### What is being asked:
Please report how many lines in the records below contain the word "mxCell", giving only that number.

*** Opening Source data ***

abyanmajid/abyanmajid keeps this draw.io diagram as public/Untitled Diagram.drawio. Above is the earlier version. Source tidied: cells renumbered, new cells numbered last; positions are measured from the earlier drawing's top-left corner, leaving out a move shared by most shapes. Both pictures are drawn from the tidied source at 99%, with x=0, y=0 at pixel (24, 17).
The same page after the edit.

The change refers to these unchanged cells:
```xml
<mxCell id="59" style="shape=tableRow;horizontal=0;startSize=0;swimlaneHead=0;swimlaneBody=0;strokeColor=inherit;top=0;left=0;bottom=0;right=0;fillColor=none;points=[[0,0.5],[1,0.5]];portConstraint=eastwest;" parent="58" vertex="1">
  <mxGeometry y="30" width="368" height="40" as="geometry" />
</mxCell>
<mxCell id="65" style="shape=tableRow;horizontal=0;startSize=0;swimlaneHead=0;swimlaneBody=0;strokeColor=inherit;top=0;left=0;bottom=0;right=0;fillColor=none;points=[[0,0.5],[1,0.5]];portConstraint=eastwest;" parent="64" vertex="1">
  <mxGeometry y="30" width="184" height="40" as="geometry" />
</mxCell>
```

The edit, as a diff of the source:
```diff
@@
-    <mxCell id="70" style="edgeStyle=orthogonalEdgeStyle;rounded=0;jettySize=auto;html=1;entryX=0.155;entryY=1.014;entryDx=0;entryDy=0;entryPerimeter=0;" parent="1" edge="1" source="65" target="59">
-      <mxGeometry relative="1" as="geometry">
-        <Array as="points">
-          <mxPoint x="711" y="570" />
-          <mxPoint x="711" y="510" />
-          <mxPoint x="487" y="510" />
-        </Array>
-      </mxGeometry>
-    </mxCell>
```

*** Closing Source data ***

### Answer:
6